:: RECORDS FOR PROCESSING ::

______

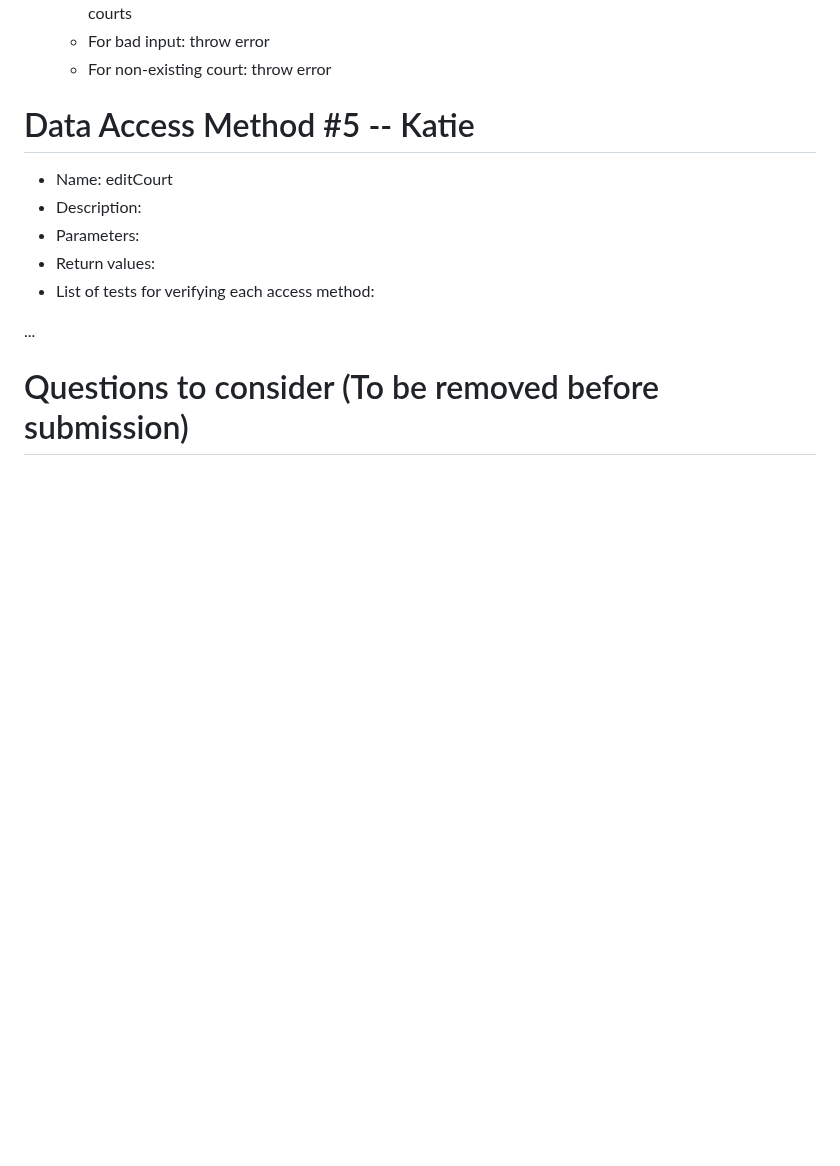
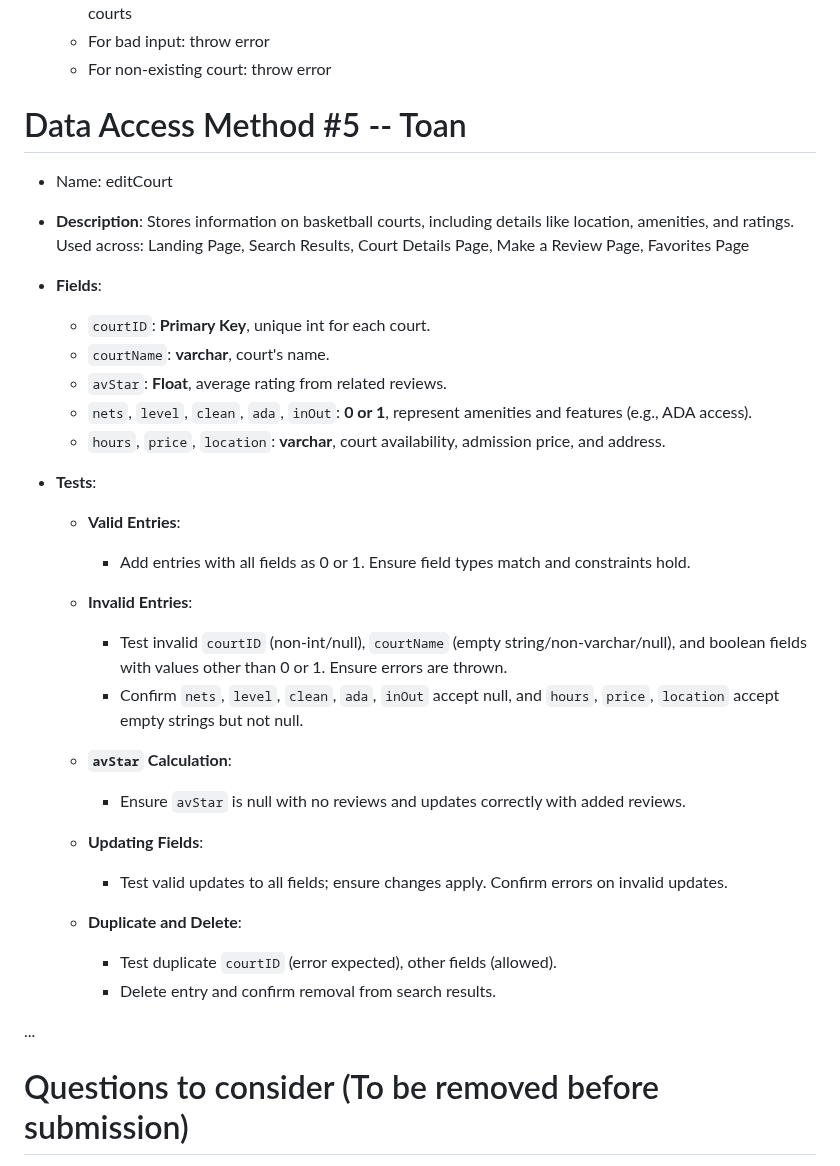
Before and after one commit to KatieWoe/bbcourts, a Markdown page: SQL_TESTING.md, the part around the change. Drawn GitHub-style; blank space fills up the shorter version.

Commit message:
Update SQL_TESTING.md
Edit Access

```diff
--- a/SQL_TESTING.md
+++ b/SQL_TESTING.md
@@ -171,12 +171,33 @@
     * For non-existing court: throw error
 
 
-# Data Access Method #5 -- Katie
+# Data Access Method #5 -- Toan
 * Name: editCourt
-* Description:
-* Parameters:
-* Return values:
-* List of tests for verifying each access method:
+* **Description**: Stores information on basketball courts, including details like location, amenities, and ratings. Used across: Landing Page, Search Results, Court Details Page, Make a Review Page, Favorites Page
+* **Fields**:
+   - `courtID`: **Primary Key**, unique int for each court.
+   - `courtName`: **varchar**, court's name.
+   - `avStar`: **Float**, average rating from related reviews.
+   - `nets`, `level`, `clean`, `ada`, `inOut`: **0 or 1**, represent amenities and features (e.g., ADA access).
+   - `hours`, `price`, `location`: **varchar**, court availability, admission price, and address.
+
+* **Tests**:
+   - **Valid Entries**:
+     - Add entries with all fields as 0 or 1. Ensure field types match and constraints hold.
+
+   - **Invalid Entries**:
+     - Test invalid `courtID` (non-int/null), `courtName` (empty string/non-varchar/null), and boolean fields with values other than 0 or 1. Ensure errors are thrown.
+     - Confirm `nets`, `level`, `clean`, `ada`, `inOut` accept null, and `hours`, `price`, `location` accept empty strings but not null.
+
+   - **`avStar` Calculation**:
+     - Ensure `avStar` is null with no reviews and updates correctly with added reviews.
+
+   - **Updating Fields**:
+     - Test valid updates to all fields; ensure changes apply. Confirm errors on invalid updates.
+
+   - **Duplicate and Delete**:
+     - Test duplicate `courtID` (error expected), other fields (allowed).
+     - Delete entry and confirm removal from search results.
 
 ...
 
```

______

:: EXERCISE ::
Each line in which the string "with" is found must be copied from the data.

:: RESPONSE TO THE EXERCISE ::
+     - Add entries with all fields as 0 or 1. Ensure field types match and constraints hold.
+     - Test invalid `courtID` (non-int/null), `courtName` (empty string/non-varchar/null), and boolean fields with values other than 0 or 1. Ensure errors are thrown.
+     - Ensure `avStar` is null with no reviews and updates correctly with added reviews.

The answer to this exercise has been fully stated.